Socio-economic position and lower dietary moderation among Chinese immigrant women in the USA
Public Health Nutrition. 2012 Mar;15(3) :415-423
AbstractObjective: To examine associations of education and occupation, as indicators of socio-economic position (SEP), with dietary intake and diet quality in a sample of Chinese immigrant women. Design: Cross-sectional. Data collection included four days of dietary recalls and information on education and current occupation for participants and their spouses. Setting: Philadelphia, PA, USA. Subjects: Chinese immigrant women (n 423) recruited from October 2005 to April 2008. Results: In multivariate models, both higher education level and occupation category were significantly associated with higher energy density and intake of energy and sugar. Education was additionally associated with intake of sugar-sweetened beverages (P=0.01) and lower dietary moderation (P=0.01). With joint categorization based on both education and occupation, we observed significant trends indicating higher energy density (P=0.004) and higher intake of energy (P=0.001) and sugar (P=0.04), but less dietary moderation (P=0.02) with higher SEP. Conclusions: In this sample of US Chinese immigrants, higher SEP as indicated by education level and occupation category was associated with differences in dietary intake and with less dietary moderation. While higher SEP is typically linked to healthier diet in higher-income nations, in these immigrants the association of SEP with diet follows the pattern of their country of origin - a lower-income country undergoing the nutrition transition.

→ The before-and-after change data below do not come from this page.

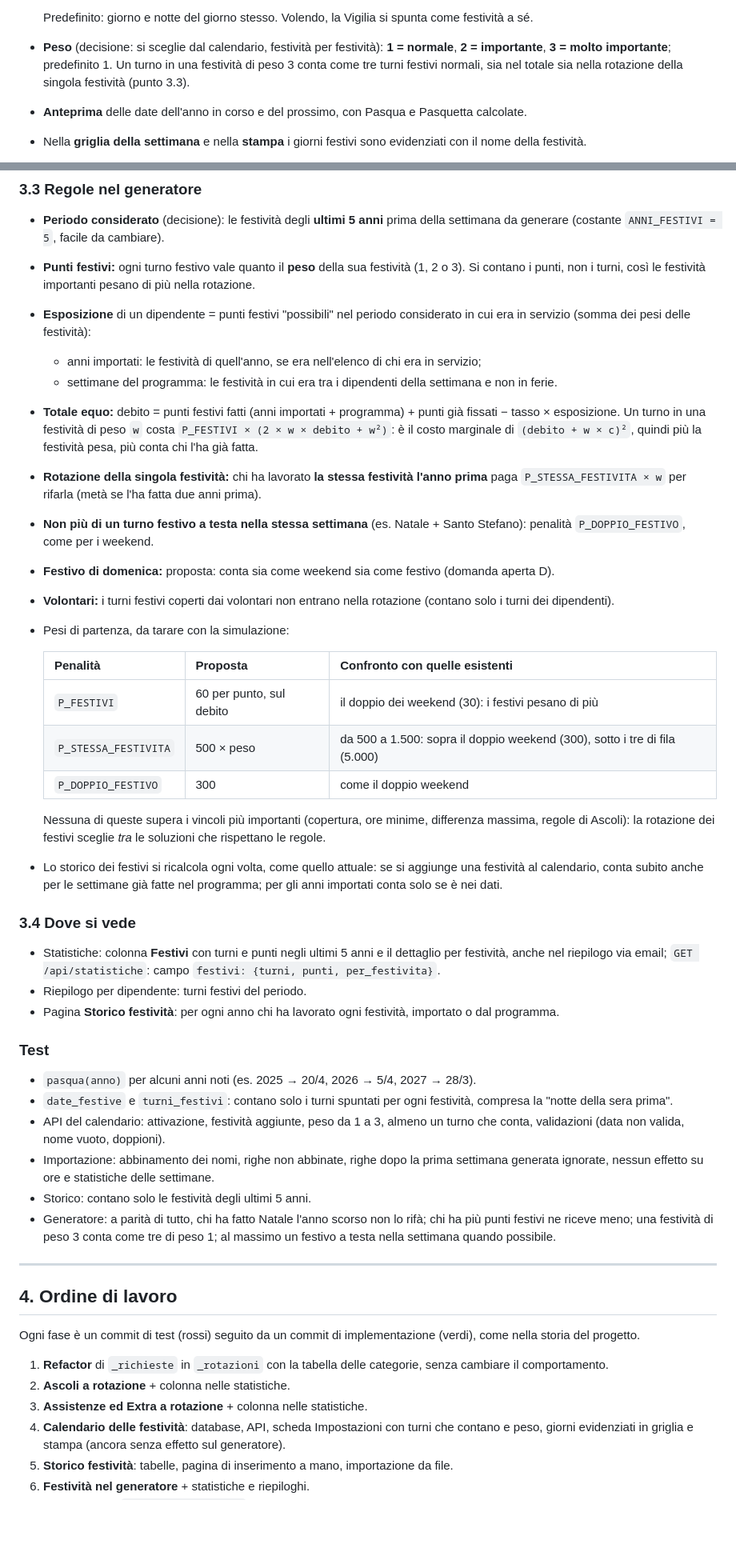
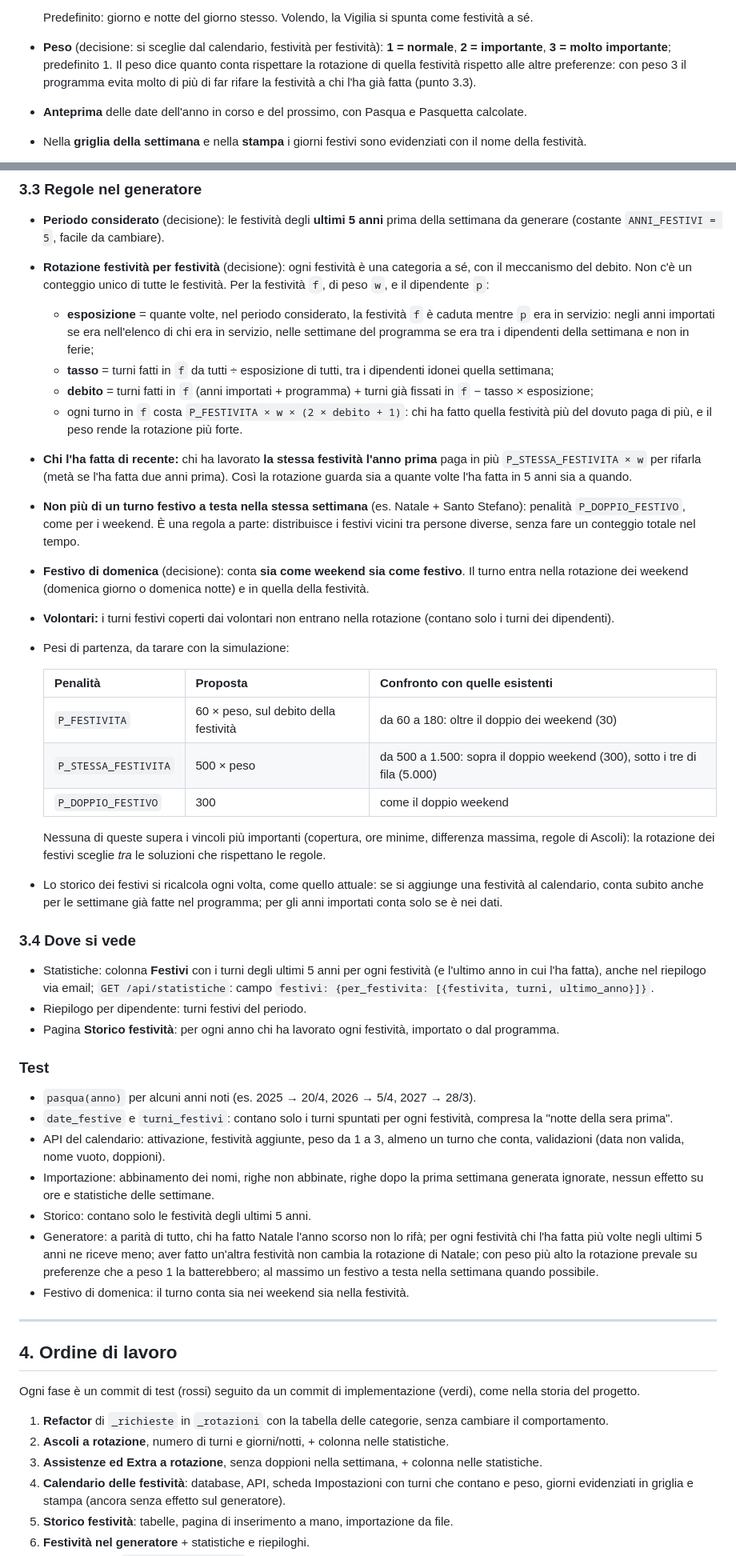
Before and after one commit to Zetax9x/cvap-turnistica, a Markdown page: docs/PIANO-rotazioni.md, 2 parts joined by grey strips. Shown at 80% size. GitHub-like rendering; blank space fills up the shorter version.

```diff
--- a/docs/PIANO-rotazioni.md
+++ b/docs/PIANO-rotazioni.md
@@ -143,8 +150,9 @@ Nuova scheda **"Festività a rotazione"** nelle Impostazioni:
 
   Predefinito: giorno e notte del giorno stesso. Volendo, la Vigilia si spunta come festività a sé.
 - **Peso** (decisione: si sceglie dal calendario, festività per festività): **1 = normale**, **2 = importante**,
-  **3 = molto importante**; predefinito 1. Un turno in una festività di peso 3 conta come tre turni festivi
-  normali, sia nel totale sia nella rotazione della singola festività (punto 3.3).
+  **3 = molto importante**; predefinito 1. Il peso dice quanto conta rispettare la rotazione di quella festività
+  rispetto alle altre preferenze: con peso 3 il programma evita molto di più di far rifare la festività a chi l'ha
+  già fatta (punto 3.3).
 - **Anteprima** delle date dell'anno in corso e del prossimo, con Pasqua e Pasquetta calcolate.
 - Nella **griglia della settimana** e nella **stampa** i giorni festivi sono evidenziati con il nome della festività.
 
@@ -204,26 +212,29 @@ Due modi per inserirli, nella nuova pagina **Impostazioni → Storico festività
 
 - **Periodo considerato** (decisione): le festività degli **ultimi 5 anni** prima della settimana da generare
   (costante `ANNI_FESTIVI = 5`, facile da cambiare).
-- **Punti festivi:** ogni turno festivo vale quanto il **peso** della sua festività (1, 2 o 3). Si contano i punti,
-  non i turni, così le festività importanti pesano di più nella rotazione.
-- **Esposizione** di un dipendente = punti festivi "possibili" nel periodo considerato in cui era in servizio
-  (somma dei pesi delle festività):
-  - anni importati: le festività di quell'anno, se era nell'elenco di chi era in servizio;
-  - settimane del programma: le festività in cui era tra i dipendenti della settimana e non in ferie.
-- **Totale equo:** debito = punti festivi fatti (anni importati + programma) + punti già fissati − tasso × esposizione.
-  Un turno in una festività di peso `w` costa `P_FESTIVI × (2 × w × debito + w²)`: è il costo marginale di
-  `(debito + w × c)²`, quindi più la festività pesa, più conta chi l'ha già fatta.
-- **Rotazione della singola festività:** chi ha lavorato **la stessa festività l'anno prima** paga
-  `P_STESSA_FESTIVITA × w` per rifarla (metà se l'ha fatta due anni prima).
+- **Rotazione festività per festività** (decisione): ogni festività è una categoria a sé, con il meccanismo del debito.
+  Non c'è un conteggio unico di tutte le festività. Per la festività `f`, di peso `w`, e il dipendente `p`:
+  - **esposizione** = quante volte, nel periodo considerato, la festività `f` è caduta mentre `p` era in servizio:
+    negli anni importati se era nell'elenco di chi era in servizio, nelle settimane del programma se era tra i
+    dipendenti della settimana e non in ferie;
+  - **tasso** = turni fatti in `f` da tutti ÷ esposizione di tutti, tra i dipendenti idonei quella settimana;
+  - **debito** = turni fatti in `f` (anni importati + programma) + turni già fissati in `f` − tasso × esposizione;
+  - ogni turno in `f` costa `P_FESTIVITA × w × (2 × debito + 1)`: chi ha fatto quella festività più del dovuto
+    paga di più, e il peso rende la rotazione più forte.
+- **Chi l'ha fatta di recente:** chi ha lavorato **la stessa festività l'anno prima** paga in più
+  `P_STESSA_FESTIVITA × w` per rifarla (metà se l'ha fatta due anni prima). Così la rotazione guarda sia a quante
+  volte l'ha fatta in 5 anni sia a quando.
 - **Non più di un turno festivo a testa nella stessa settimana** (es. Natale + Santo Stefano):
-  penalità `P_DOPPIO_FESTIVO`, come per i weekend.
-- **Festivo di domenica:** proposta: conta sia come weekend sia come festivo (domanda aperta D).
+  penalità `P_DOPPIO_FESTIVO`, come per i weekend. È una regola a parte: distribuisce i festivi vicini tra persone
+  diverse, senza fare un conteggio totale nel tempo.
+- **Festivo di domenica** (decisione): conta **sia come weekend sia come festivo**. Il turno entra nella rotazione
+  dei weekend (domenica giorno o domenica notte) e in quella della festività.
 - **Volontari:** i turni festivi coperti dai volontari non entrano nella rotazione (contano solo i turni dei dipendenti).
 - Pesi di partenza, da tarare con la simulazione:
 
   | Penalità | Proposta | Confronto con quelle esistenti |
   |---|---|---|
-  | `P_FESTIVI` | 60 per punto, sul debito | il doppio dei weekend (30): i festivi pesano di più |
+  | `P_FESTIVITA` | 60 × peso, sul debito della festività | da 60 a 180: oltre il doppio dei weekend (30) |
   | `P_STESSA_FESTIVITA` | 500 × peso | da 500 a 1.500: sopra il doppio weekend (300), sotto i tre di fila (5.000) |
   | `P_DOPPIO_FESTIVO` | 300 | come il doppio weekend |
 
@@ -234,8 +245,9 @@ Due modi per inserirli, nella nuova pagina **Impostazioni → Storico festività
 
 ### 3.4 Dove si vede
 
-- Statistiche: colonna **Festivi** con turni e punti negli ultimi 5 anni e il dettaglio per festività, anche nel
-  riepilogo via email; `GET /api/statistiche`: campo `festivi: {turni, punti, per_festivita}`.
+- Statistiche: colonna **Festivi** con i turni degli ultimi 5 anni per ogni festività (e l'ultimo anno in cui
+  l'ha fatta), anche nel riepilogo via email; `GET /api/statistiche`: campo
+  `festivi: {per_festivita: [{festivita, turni, ultimo_anno}]}`.
 - Riepilogo per dipendente: turni festivi del periodo.
 - Pagina **Storico festività**: per ogni anno chi ha lavorato ogni festività, importato o dal programma.
 
@@ -248,8 +260,11 @@ Due modi per inserirli, nella nuova pagina **Impostazioni → Storico festività
 - Importazione: abbinamento dei nomi, righe non abbinate, righe dopo la prima settimana generata ignorate,
   nessun effetto su ore e statistiche delle settimane.
 - Storico: contano solo le festività degli ultimi 5 anni.
-- Generatore: a parità di tutto, chi ha fatto Natale l'anno scorso non lo rifà; chi ha più punti festivi ne riceve
-  meno; una festività di peso 3 conta come tre di peso 1; al massimo un festivo a testa nella settimana quando possibile.
+- Generatore: a parità di tutto, chi ha fatto Natale l'anno scorso non lo rifà; per ogni festività chi l'ha fatta
+  più volte negli ultimi 5 anni ne riceve meno; aver fatto un'altra festività non cambia la rotazione di Natale;
+  con peso più alto la rotazione prevale su preferenze che a peso 1 la batterebbero; al massimo un festivo a testa
+  nella settimana quando possibile.
+- Festivo di domenica: il turno conta sia nei weekend sia nella festività.
 
 ---
 
@@ -258,8 +273,8 @@ Due modi per inserirli, nella nuova pagina **Impostazioni → Storico festività
 Ogni fase è un commit di test (rossi) seguito da un commit di implementazione (verdi), come nella storia del progetto.
 
 1. **Refactor** di `_richieste` in `_rotazioni` con la tabella delle categorie, senza cambiare il comportamento.
-2. **Ascoli a rotazione** + colonna nelle statistiche.
-3. **Assistenze ed Extra a rotazione** + colonna nelle statistiche.
+2. **Ascoli a rotazione**, numero di turni e giorni/notti, + colonna nelle statistiche.
+3. **Assistenze ed Extra a rotazione**, senza doppioni nella settimana, + colonna nelle statistiche.
 4. **Calendario delle festività**: database, API, scheda Impostazioni con turni che contano e peso, giorni
    evidenziati in griglia e stampa (ancora senza effetto sul generatore).
 5. **Storico festività**: tabelle, pagina di inserimento a mano, importazione da file.
```
Also changed, not shown: other parts of docs/PIANO-rotazioni.md (+29 -25 lines).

NotesTseng, Marilyn Fang, Carolyn Y. National Institutes of Health[R01 CA106606, P30 CA006927] This work was supported by grants R01 CA106606 and P30 CA006927 from the National Institutes of Health. There are no conflicts of interest. M.T. was responsible for initiating the study, analysing the data and drafting the manuscript. C.Y.F. contributed to interpretation of results and suggestions towards subsequent drafts of the manuscript. The authors are indebted to Ms Wanzi Yang, Ms Qi He, Ms Rong Cheng, Ms Bingqin Zheng, Dr Zemin Liu and Ms Yun Song for their crucial work in the collection and management of data for this study. The authors also thank Dr Yu-Wen Ying for her assistance with the General Ethnicity Questionnaire; Mr Andrew Balshem and the Fox Chase Cancer Center Population Studies Facility for their data management support; and Dr Philip Siu and Dr Thomas Yuen of China-town Medical Services for their generous assistance in participant recruitment. 38 Cambridge univ press Cambridge 886wn